Illustration by Daniel Robinson

The Chinatown-International District (CID) neighborhood is one of the most transit-rich neighborhoods in the city. Minutes from downtown offices by bus or train, a 30-minute train ride away from Sea-Tac Airport, and a major stop on Seattle’s rapidly expanding light-rail, it gives many residents the freedom to not own a car. Asian grocery stores, restaurants and community centers are a further attraction for many residents. Cantonese and Mandarin-speaking banks, clínics and other services mean non-native English speakers can access necessary services without worrying about a language barrier. Add to this the number of affordable housing options in the CID and the attractiveness of the neighborhood for many lower-income Asian-Americans is second to none.

“Traditionally, the CID’s affordable housing has attracted people who really depend upon culture and services of the neighborhood – Chinese or other Asian immigrants with limited English proficiency have been able to access services in their native languages in the CID,” said Maiko Winkler Chin of Seattle Chinatown International District Preservation and Development Authority (SCIDpda).

However, the attractiveness of the CID as a place to live for all people – Asian-American or not – has increased the strain on the limited numbers of affordable housing spots in the CID.

“As Seattle has become more expensive, however, a wider array of people are moving to the CID who do so for the transit-rich environment or its proximity to downtown and less so for the linguistic and cultural services and communities,” said Winkler Chin.

Increased attraction to the CID means increasing rents and increasing waits for affordable housing. Rachta Danh, manager of CID affordable housing building the NP Hotel, said there is currently a minimum wait of two years for new residents to enter his building. A 10-year resident and two-year long resident here reported having had no wait and having had a waiting period of one year, respectively, showing the recent strain on affordable housing access in in the CID.

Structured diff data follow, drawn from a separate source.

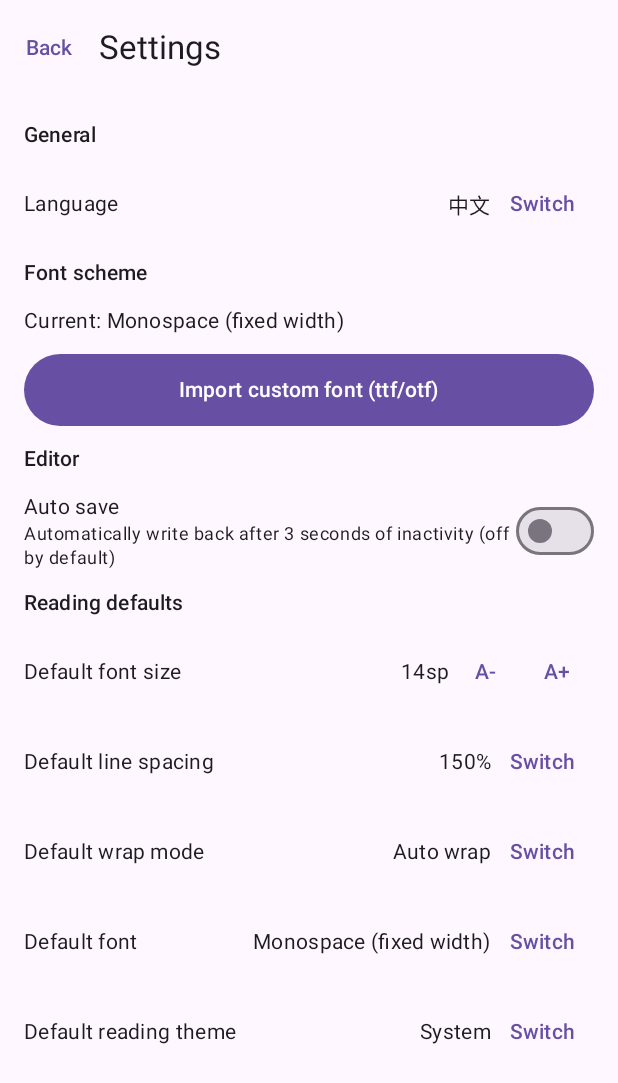
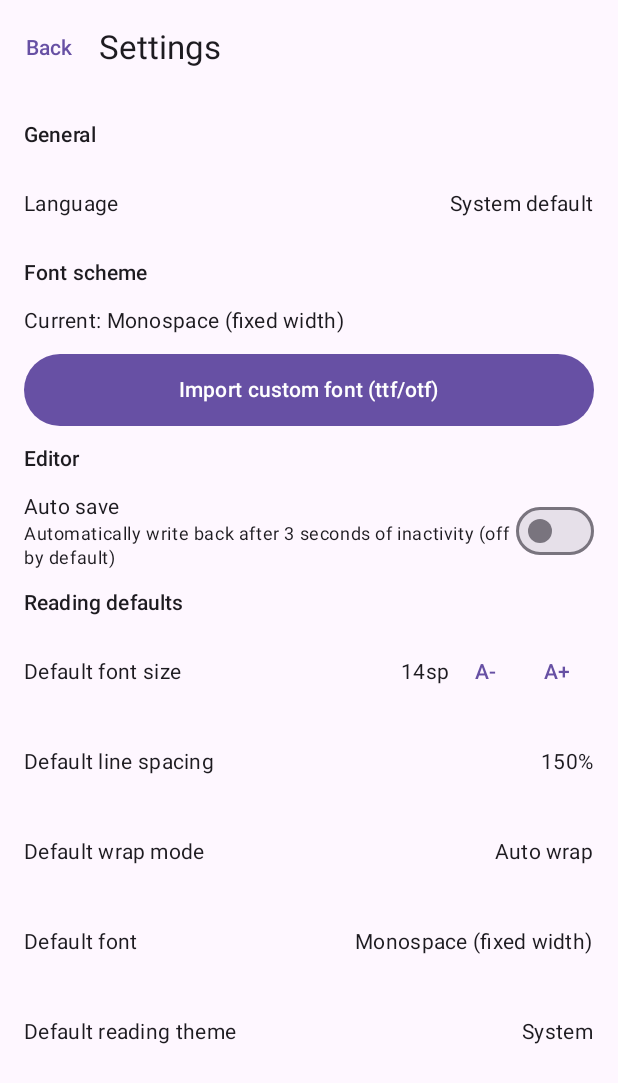
Before and after one commit to qingfengmidian/sample-note, an Android app built with Jetpack Compose: the SettingsScreen screen opened through its navigation route, after a tap on "A-", on a phone screen of 412 x 824 dp. Shown: the top 1083 px of the screen. Run offline under Robolectric (Android 15) with nearby library versions, the phone set to English and light mode, and no system bars; our stand-ins replace Room's generated code; 1 other tap on this screen came first.

Commit message:
feat: M17 设置项选项列表交互 + 语言确认重启（OpenCode 实现 + Kimi 审查处置，单测 281/0/1skip）
- OptionPickerRow 单选对话框替代 CycleSettingRow 循环（五行）；语言选定→确认框→先落库再重建
- 删 CycleSettingRow/next*/LocaleSwitcher.next 死代码；三新字符串键中英同键
- SettingsRepository DataStore 按 applicationContext 缓存（消除 Robolectric 用例串数据，生产语义等价）
- 审查处置：核实 assertExists 单匹配后保留模态隔离语义；移除行值待确认档显示；测试断言强化
- 审查记录 docs/collab/reviews/m17-review.md；红→绿过程：3639091（8 红 2 绿）→ 本提交（281/0/1skip）

```diff
--- a/app/src/main/java/com/sample/docreader/core/settings/SettingsRepository.kt
+++ b/app/src/main/java/com/sample/docreader/core/settings/SettingsRepository.kt
@@ -2,12 +2,13 @@ package com.sample.docreader.core.settings
 
 import android.content.Context
 import androidx.datastore.core.DataStore
+import androidx.datastore.preferences.core.PreferenceDataStoreFactory
 import androidx.datastore.preferences.core.Preferences
 import androidx.datastore.preferences.core.booleanPreferencesKey
 import androidx.datastore.preferences.core.edit
 import androidx.datastore.preferences.core.intPreferencesKey
 import androidx.datastore.preferences.core.stringPreferencesKey
-import androidx.datastore.preferences.preferencesDataStore
+import androidx.datastore.preferences.preferencesDataStoreFile
 import com.sample.docreader.core.model.AppLanguage
 import com.sample.docreader.core.model.ReaderFont
 import com.sample.docreader.core.model.ReadingSettings
@@ -16,7 +17,21 @@ import com.sample.docreader.core.model.WrapMode
 import kotlinx.coroutines.flow.Flow
 import kotlinx.coroutines.flow.map
 
-private val Context.settingsDataStore: DataStore<Preferences> by preferencesDataStore(name = "settings")
+/**
+ * DataStore 实例按 `applicationContext` 缓存（M17 由单例委托改造）：同一进程内每应用一份，
+ * 生产语义不变；Robolectric 每个测试方法会重建 Application，故各方法获得独立实例与独立文件，
+ * 避免 settings 数据跨用例串文件（TC-UI-19/17 需要「默认值」类用例独立）。
+ */
+private val settingsDataStores = java.util.WeakHashMap<Context, DataStore<Preferences>>()
+
+private fun Context.settingsDataStore(): DataStore<Preferences> =
+    synchronized(settingsDataStores) {
+        settingsDataStores.getOrPut(applicationContext) {
+            PreferenceDataStoreFactory.create(
+                produceFile = { applicationContext.preferencesDataStoreFile("settings") }
+            )
+        }
+    }
 
 /**
  * 全局阅读/显示设置仓库（DataStore Preferences）。
@@ -27,7 +42,7 @@ private val Context.settingsDataStore: DataStore<Preferences> by preferencesData
 class SettingsRepository(
     private val dataStore: DataStore<Preferences>
 ) {
-    constructor(context: Context) : this(context.settingsDataStore)
+    constructor(context: Context) : this(context.settingsDataStore())
 
     private object Keys {
         val FONT_SIZE_SP = intPreferencesKey("font_size_sp")
--- a/app/src/main/java/com/sample/docreader/ui/SettingsScreen.kt
+++ b/app/src/main/java/com/sample/docreader/ui/SettingsScreen.kt
@@ -4,6 +4,7 @@ import android.app.Activity
 import android.graphics.Typeface
 import androidx.activity.compose.rememberLauncherForActivityResult
 import androidx.activity.result.contract.ActivityResultContracts
+import androidx.compose.foundation.clickable
 import androidx.compose.foundation.layout.Arrangement
 import androidx.compose.foundation.layout.Column
 import androidx.compose.foundation.layout.Row
@@ -12,10 +13,13 @@ import androidx.compose.foundation.layout.fillMaxSize
 import androidx.compose.foundation.layout.fillMaxWidth
 import androidx.compose.foundation.layout.padding
 import androidx.compose.foundation.rememberScrollState
+import androidx.compose.foundation.selection.selectable
 import androidx.compose.foundation.verticalScroll
+import androidx.compose.material3.AlertDialog
 import androidx.compose.material3.Button
 import androidx.compose.material3.ExperimentalMaterial3Api
 import androidx.compose.material3.MaterialTheme
+import androidx.compose.material3.RadioButton
 import androidx.compose.material3.Scaffold
 import androidx.compose.material3.Switch
 import androidx.compose.material3.Text
@@ -31,6 +35,7 @@ import androidx.compose.ui.Alignment
 import androidx.compose.ui.Modifier
 import androidx.compose.ui.platform.LocalContext
 import androidx.compose.ui.res.stringResource
+import androidx.compose.ui.semantics.clearAndSetSemantics
 import androidx.compose.ui.semantics.contentDescription
 import androidx.compose.ui.semantics.semantics
 import androidx.compose.ui.unit.dp
@@ -53,9 +58,10 @@ import java.util.UUID
 /**
  * 设置页（M4）：自定义字体导入（SAF 选 ttf/otf → 复制到 files/fonts/ → Typeface 预验证 → 存路径）。
  * 全局阅读默认项（M8a，F4.3/TC-F4-03）：默认字号/行距/换行/字体/主题，修改即时经 SettingsRepository
- * 持久化；档位序列与阅读页 ReaderViewModel（stepFontSize/cycleLineHeight/cycleFont/cycleTheme）完全一致，
+ * 持久化；M17 起行距/换行/字体/主题改为选项列表交互（点击行唤单选对话框，点选即生效，TC-UI-19），
  * 阅读页订阅同一份 settings flow，新打开的文件自然应用新默认值。
- * M16（F4.9）：顶部「通用」小节的语言行（跟随系统/中文/英文）写独立 DataStore 键并即时重建生效。
+ * M16（F4.9）：顶部「通用」小节的语言行（跟随系统/中文/英文）写独立 DataStore 键；
+ * M17 起改为选项对话框 + 确认重启（决策 D-2026-09-19-02）。
  */
 @OptIn(ExperimentalMaterial3Api::class)
 @Composable
@@ -67,6 +73,11 @@ fun SettingsScreen(onBack: () -> Unit) {
     val language by repository.appLanguage.collectAsStateWithLifecycle(initialValue = AppLanguage.SYSTEM)
     val scope = rememberCoroutineScope()
     var message by remember { mutableStateOf<String?>(null) }
+    // M17（F4.9/决策 D-2026-09-19-02）：语言选项选定但尚未确认的档位；非空即弹确认重启框
+    var pendingLanguage by remember { mutableStateOf<AppLanguage?>(null) }
+    // M17：当前打开的选项对话框（单一状态源）；对话框打开期间背景行值不进入语义树（模态隔离，见 OptionPickerRow）
+    var openPicker by remember { mutableStateOf<SettingsPicker?>(null) }
+    val showRowValues = openPicker == null
 
     fun importFont(uri: android.net.Uri) {
         scope.launch {
@@ -110,26 +121,18 @@ fun SettingsScreen(onBack: () -> Unit) {
                 .padding(16.dp),
             verticalArrangement = Arrangement.spacedBy(12.dp)
         ) {
-            // F4.9/M16：应用内语言（跟随系统/中文/English），选中即时持久化；<33 自行重建，33+ 由框架重建
+            // F4.9/M17：应用内语言（跟随系统/中文/English）选项对话框；选定不同档 → 确认重启框，确认后先落库再重建
             Text(stringResource(R.string.settings_general_section), style = MaterialTheme.typography.titleSmall)
-            CycleSettingRow(
+            OptionPickerRow(
                 title = stringResource(R.string.settings_language),
-                value = when (language) {
-                    AppLanguage.SYSTEM -> stringResource(R.string.settings_language_system)
-                    AppLanguage.ZH -> stringResource(R.string.settings_language_zh)
-                    AppLanguage.EN -> stringResource(R.string.settings_language_en)
-                },
-                onClick = {
-                    val next = LocaleSwitcher.next(language)
-                    scope.launch {
-                        // 先落库再切换：重建时 attachBaseContext 必须读到新值。
-                        // 33+ 交由框架重建；框架不可用（含 API<33）则自行重建，保证「即时生效」
-                        repository.saveAppLanguage(next)
-                        if (!LocaleSwitcher.applyToFramework(context, next)) {
-                            (context as? Activity)?.recreate()
-                        }
-                    }
-                }
+                value = languageLabel(language),
+                options = AppLanguage.entries,
+                optionLabel = { languageLabel(it) },
+                isSelected = { it == language },
+                onSelect = { selected -> if (selected != language) pendingLanguage = selected },
+                expanded = openPicker == SettingsPicker.LANGUAGE,
+                onExpandedChange = { open -> openPicker = if (open) SettingsPicker.LANGUAGE else null },
+                showValue = showRowValues
             )
             Text(stringResource(R.string.settings_font_scheme), style = MaterialTheme.typography.titleSmall)
             Text(
@@ -174,7 +177,7 @@ fun SettingsScreen(onBack: () -> Unit) {
                     scope.launch { repository.save(settings.copy(autoSave = enabled)) }
                 }
             )
-            // 全局阅读默认项（F4.3/TC-F4-03，M8a）：档位逻辑与 ReaderViewModel 完全一致，即时持久化
+            // 全局阅读默认项（F4.3/TC-F4-03，M8a）：选项列表交互（M17/TC-UI-19），点选即持久化
             Text(stringResource(R.string.settings_reading_defaults), style = MaterialTheme.typography.titleSmall)
             FontSizeSettingRow(
                 fontSizeSp = settings.fontSizeSp,
@@ -182,42 +185,89 @@ fun SettingsScreen(onBack: () -> Unit) {
                     scope.launch { repository.save(settings.copy(fontSizeSp = stepFontSize(settings.fontSizeSp, delta))) }
                 }
             )
-            CycleSettingRow(
+            OptionPickerRow(
                 title = stringResource(R.string.settings_default_line_spacing),
                 value = "${settings.lineHeightPercent}%",
-                onClick = {
-                    scope.launch {
-                        repository.save(settings.copy(lineHeightPercent = nextLineHeight(settings.lineHeightPercent)))
-                    }
-                }
+                options = ReaderViewModel.LINE_HEIGHT_STEPS,
+                optionLabel = { "$it%" },
+                isSelected = { it == settings.lineHeightPercent },
+                onSelect = { percent -> scope.launch { repository.save(settings.copy(lineHeightPercent = percent)) } },
+                expanded = openPicker == SettingsPicker.LINE_HEIGHT,
+                onExpandedChange = { open -> openPicker = if (open) SettingsPicker.LINE_HEIGHT else null },
+                showValue = showRowValues
             )
-            CycleSettingRow(
+            OptionPickerRow(
                 title = stringResource(R.string.settings_default_wrap_mode),
                 value = if (settings.wrapMode == WrapMode.WRAP) stringResource(R.string.reader_auto_wrap)
                 else stringResource(R.string.reader_no_wrap),
-                onClick = {
-                    scope.launch {
-                        repository.save(
-                            settings.copy(
-                                wrapMode = if (settings.wrapMode == WrapMode.WRAP) WrapMode.NO_WRAP else WrapMode.WRAP
-                            )
-                        )
-                    }
-                }
+                options = listOf(WrapMode.WRAP, WrapMode.NO_WRAP),
+                optionLabel = {
+                    if (it == WrapMode.WRAP) stringResource(R.string.reader_auto_wrap)
+                    else stringResource(R.string.reader_no_wrap)
+                },
+                isSelected = { it == settings.wrapMode },
+                onSelect = { mode -> scope.launch { repository.save(settings.copy(wrapMode = mode)) } },
+                expanded = openPicker == SettingsPicker.WRAP,
+                onExpandedChange = { open -> openPicker = if (open) SettingsPicker.WRAP else null },
+                showValue = showRowValues
             )
-            CycleSettingRow(
+            OptionPickerRow(
                 title = stringResource(R.string.settings_default_font),
                 value = fontLabel(settings.font),
-                onClick = {
-                    // G2（M10）：customFontPath 非空时循环序列纳入 CUSTOM（与 ReaderViewModel.cycleFont 一致）
-                    scope.launch { repository.save(settings.copy(font = nextFont(settings.font, settings.customFontPath))) }
-                }
+                // G2（M10）：customFontPath 非空时选项序列追加 CUSTOM（切离 CUSTOM 不删文件，允许切回）
+                options = if (settings.customFontPath != null) {
+                    listOf(ReaderFont.CODE, ReaderFont.SERIF, ReaderFont.SANS, ReaderFont.CUSTOM)
+                } else {
+                    listOf(ReaderFont.CODE, ReaderFont.SERIF, ReaderFont.SANS)
+                },
+                optionLabel = { fontLabel(it) },
+                isSelected = { it == settings.font },
+                onSelect = { font -> scope.launch { repository.save(settings.copy(font = font)) } },
+                expanded = openPicker == SettingsPicker.FONT,
+                onExpandedChange = { open -> openPicker = if (open) SettingsPicker.FONT else null },
+                showValue = showRowValues
             )
-            CycleSettingRow(
+            OptionPickerRow(
                 title = stringResource(R.string.settings_default_theme),
                 value = themeLabel(settings.theme),
-                onClick = { scope.launch { repository.save(settings.copy(theme = nextTheme(settings.theme))) } }
+                options = listOf(null, ReadingTheme.DEFAULT, ReadingTheme.EYE_CARE,
+                    ReadingTheme.SOFT_LIGHT, ReadingTheme.NIGHT),
+                optionLabel = { themeLabel(it) },
+                isSelected = { it == settings.theme },
+                onSelect = { theme -> scope.launch { repository.save(settings.copy(theme = theme)) } },
+                expanded = openPicker == SettingsPicker.THEME,
+                onExpandedChange = { open -> openPicker = if (open) SettingsPicker.THEME else null },
+                showValue = showRowValues
             )
+
+            // M17（F4.9/决策 D-2026-09-19-02）：语言确认重启框；「取消」不落库，「立即重启」先落库再重建
+            pendingLanguage?.let { target ->
+                AlertDialog(
+                    onDismissRequest = { pendingLanguage = null },
+                    title = { Text(stringResource(R.string.settings_language_restart_title)) },
+                    text = { Text(stringResource(R.string.settings_language_restart_message)) },
+                    confirmButton = {
+                        TextButton(
+                            onClick = {
+                                pendingLanguage = null
+                                scope.launch {
+                                    // 先落库再切换：重建时 attachBaseContext 必须读到新值。
+                                    // 33+ 交由框架重建；框架不可用（含 API<33）则自行重建，保证「即时生效」
+                                    repository.saveAppLanguage(target)
+                                    if (!LocaleSwitcher.applyToFramework(context, target)) {
+                                        (context as? Activity)?.recreate()
+                                    }
+                                }
+                            }
+                        ) { Text(stringResource(R.string.common_restart_now)) }
+                    },
+                    dismissButton = {
+                        TextButton(onClick = { pendingLanguage = null }) {
+                            Text(stringResource(R.string.common_cancel))
+                        }
+                    }
+                )
+            }
         }
     }
 }
@@ -318,26 +368,85 @@ private fun FontSizeSettingRow(fontSizeSp: Int, onStep: (Int) -> Unit) {
 }
 
 /**
- * 循环切换设置行（F4.3/TC-F4-03）：行距/换行模式/字体/主题通用。
- * 切换按钮 contentDescription 与行文本同名（约定见 SettingsGlobalTest），可点击目标 ≥ 48dp。
+ * 设置页五个选项列表行（M17，单一对话框状态源；任一对话框打开时隐藏全部背景行值语义，
+ * 避免与对话框选项文本在语义树重复——如语言行值「跟随系统」与主题对话框选项同字面）。
+ */
+private enum class SettingsPicker { LANGUAGE, LINE_HEIGHT, WRAP, FONT, THEME }
+
+/**
+ * 选项列表设置行（M17，F4.3/TC-UI-19，决策 D-2026-09-19-01）：整行可点（≥48dp），行尾显示当前值；
+ * 点击唤出单选对话框（标题 = 行标题），列出全部可选值并标记当前值，点选即回调并关闭。
+ * [expanded]/[onExpandedChange] 由调用方统一持有：任一选项对话框打开时全部背景行值不进入语义树
+ * （[showValue] = false，视觉保留）——模态弹层打开时背景不进入无障碍树，同时避免背景行值与对话框选项
+ * 文本在语义树重名（如「150%」「跟随系统」）。红测试据此以单匹配断言直达对话框选项（见 SettingsOptionPickerTest）。
  */
 @Composable
-private fun CycleSettingRow(title: String, value: String, onClick: () -> Unit) {
+private fun <T> OptionPickerRow(
+    title: String,
+    value: String,
+    options: List<T>,
+    optionLabel: @Composable (T) -> String,
+    isSelected: (T) -> Boolean,
+    onSelect: (T) -> Unit,
+    expanded: Boolean,
+    onExpandedChange: (Boolean) -> Unit,
+    showValue: Boolean,
+) {
     Row(
         modifier = Modifier
             .fillMaxWidth()
-            .defaultMinSize(minHeight = 48.dp),
+            .defaultMinSize(minHeight = 48.dp)
+            .clickable { onExpandedChange(true) },
         verticalAlignment = Alignment.CenterVertically
     ) {
         Text(title, style = MaterialTheme.typography.bodyMedium, modifier = Modifier.weight(1f))
-        Text(value, style = MaterialTheme.typography.bodyMedium)
-        TextButton(
-            onClick = onClick,
-            modifier = Modifier
-                .defaultMinSize(minWidth = 48.dp, minHeight = 48.dp)
-                .semantics { contentDescription = title }
-        ) { Text(stringResource(R.string.common_switch)) }
+        Text(
+            value,
+            style = MaterialTheme.typography.bodyMedium,
+            // 对话框打开期间保留行值视觉、仅退出语义树（模态隔离，见 kdoc）
+            modifier = if (showValue) Modifier else Modifier.clearAndSetSemantics {}
+        )
     }
+    if (expanded) {
+        AlertDialog(
+            onDismissRequest = { onExpandedChange(false) },
+            title = { Text(title) },
+            text = {
+                Column(modifier = Modifier.verticalScroll(rememberScrollState())) {
+                    options.forEach { option ->
+                        Row(
+                            modifier = Modifier
+                                .fillMaxWidth()
+                                .defaultMinSize(minHeight = 48.dp)
+                                .selectable(
+                                    selected = isSelected(option),
+                                    onClick = {
+                                        onSelect(option)
+                                        onExpandedChange(false)
+                                    }
+                                ),
+                            verticalAlignment = Alignment.CenterVertically
+                        ) {
+                            RadioButton(selected = isSelected(option), onClick = null)
+                            Text(optionLabel(option), style = MaterialTheme.typography.bodyMedium)
+                        }
+                    }
+                }
+            },
+            confirmButton = {},
+            dismissButton = {
+                TextButton(onClick = { onExpandedChange(false) }) { Text(stringResource(R.string.common_cancel)) }
+            }
+        )
+    }
+}
+
+/** 语言档位标签（跟随系统/中文/English）；语言行值与选项共用 */
+@Composable
+private fun languageLabel(language: AppLanguage): String = when (language) {
+    AppLanguage.SYSTEM -> stringResource(R.string.settings_language_system)
+    AppLanguage.ZH -> stringResource(R.string.settings_language_zh)
+    AppLanguage.EN -> stringResource(R.string.settings_language_en)
 }
 
 /** 字号档位步进（12/14/16/18/20/22/24），到端点 clamp；与 ReaderViewModel.stepFontSize 同一套档位常量 */
@@ -345,33 +454,6 @@ private fun stepFontSize(current: Int, delta: Int): Int {
     val steps = ReaderViewModel.FONT_SIZE_STEPS
     val index = steps.indexOf(current).coerceAtLeast(0)
     return steps[(index + delta).coerceIn(0, steps.lastIndex)]
-}
-
-/** 行距档位循环：120→150→180→200（与 ReaderViewModel.cycleLineHeight 一致） */
-private fun nextLineHeight(current: Int): Int {
-    val steps = ReaderViewModel.LINE_HEIGHT_STEPS
-    val index = steps.indexOf(current)
-    return steps[(index + 1).mod(steps.size)]
-}
-
-/**
- * 字体循环：代码→衬线→无衬线；G2（M10）：customFontPath 非空时序列追加 CUSTOM。
- * 与 ReaderViewModel.cycleFont 一致。
- */
-private fun nextFont(current: ReaderFont, customFontPath: String? = null): ReaderFont {
-    val order = if (customFontPath != null) {
-        listOf(ReaderFont.CODE, ReaderFont.SERIF, ReaderFont.SANS, ReaderFont.CUSTOM)
-    } else {
-        listOf(ReaderFont.CODE, ReaderFont.SERIF, ReaderFont.SANS)
-    }
-    return order[(order.indexOf(current) + 1).mod(order.size)]
-}
-
-/** 主题循环：跟随系统→默认白→护眼绿→柔光米黄→夜间黑（与 ReaderViewModel.cycleTheme 一致） */
-private fun nextTheme(current: ReadingTheme?): ReadingTheme? {
-    val order = listOf(null, ReadingTheme.DEFAULT, ReadingTheme.EYE_CARE,
-        ReadingTheme.SOFT_LIGHT, ReadingTheme.NIGHT)
-    return order[(order.indexOf(current) + 1).mod(order.size)]
 }
 
 @Composable
--- a/app/src/main/res/values/strings.xml
+++ b/app/src/main/res/values/strings.xml
@@ -12,6 +12,7 @@
     <string name="common_discard">Discard</string>
     <string name="common_delete">Delete</string>
     <string name="common_switch">Switch</string>
+    <string name="common_restart_now">Restart now</string>
     <string name="common_state_selected">Selected</string>
     <string name="common_state_unselected">Not selected</string>
 
@@ -92,6 +93,8 @@
     <string name="settings_language_system">System default</string>
     <string name="settings_language_zh">中文</string>
     <string name="settings_language_en">English</string>
+    <string name="settings_language_restart_title">Switch language</string>
+    <string name="settings_language_restart_message">Switching language requires restarting the app. Restart now?</string>
     <string name="settings_font_scheme">Font scheme</string>
     <string name="settings_current">Current: %1$s</string>
     <string name="settings_custom_font_enabled">Custom font enabled</string>
```
Also changed, not shown: app/src/main/java/com/sample/docreader/core/settings/LocaleSwitcher.kt (+0 -7 lines), 5 other files.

Within the Asian-American community living in CID affordable housing, the reasons to live in the CID are diverse. The IE spoke with three current residents who talked about why they want to or need to live in the neighborhood.

Amy and her family of four live in a three-bedroom, Section-8 subsidized apartment in the CID. She and her family have lived in the same apartment for nine years. Their monthly rent this year is $684, about 30 percent or so of the total cost of the apartment if it were offered at market rate. Amy noted the exact amount her family pays fluctuates slightly based on their income. Amy is grateful that she and her family were well-insulated from the recent rise in Seattle housing costs.

Amy works 14 hours a week at the CID Community Center which allows her to raise her 10 and 14-year old. “I’m lucky I don’t have to work more and can focus on raising my children,” she said. Amy’s husband, also from China originally, is the family’s main earner.

Amy’s husband is the head waiter at a Chinese restaurant that is a 10-minute drive from the CID. “He drives to his job because public transit cannot get him there easily. As such, we do have one car. My kids take the bus to and from school. I do not need a car because I work just by my apartment and have everything I need here in the CID.”

Amy loves the proximity to Asian markets, clinics that provide care in Mandarin, and the CID community center and meeting places. Amy is a fairly strong English speaker, but still recognizes it is a major benefit to access important services in in one’s native language and in one’s neighborhood.

Theresa is a Chinese-American retiree living on Social Security and savings. She has lived in the United States since the early 1970s and is a strong English speaker. A former hairdresser who is now currently without an income, she pays $481 per month for a publicly subsidized studio in the CID. Teresa has lived in her current apartment for 10 years. She says she loves her building because it is clean and well-run. And she loves the CID’s location and the transit-richness of the area. For her, the transportation benefits were clearly the biggest draw.

“You do not need a car here. There is absolutely no reason,” she says. Not needing a car, Theresa is able to save a significant amount of money and enjoy Sound Transit’s senior discounts.

Wei is a Chinese immigrant who has lived in the United States for 10 years. She speaks English well. She has lived in her current apartment for two years after waiting for one year to secure a unit. An employed caregiver working in the CID, Wei pays $600 in rent for a publicly-subsidized studio very similar to Theresa’s. According to her apartment manager, this is 30 to 40 percent of the market rate for a studio.

Wei’s income is higher than Theresa’s, so she pays higher rent for a similar apartment. In contrast to Theresa, Wei does have a car, and she pays $125 a month to park near her apartment, and she noted that the parking fee is the largest negative for living in the CID. She uses her car to get around the city beyond the CID, especially when her American-born husband, who lives and works out state, visits her.

With Seattle’s housing more expensive and scarce, and affordable housing units not readily available for all of those who are eligible, the CID will attract people who are more interested in the convenience of the neighborhood rather than its cultural and linguistic benefits and services. For others, the transit and the cultural and linguistic services will remain an equal pull.

As Winkler Chin noted, many of the most elderly residents in the CID’s affordable housing buildings cannot drive nor speak English and most need to live in the CID. These are the very people who are left out of this article given the author’s lack of Cantonese or Mandarin language skills. According to Chin, for these elders the necessity of living in the CID is of tantamount concern.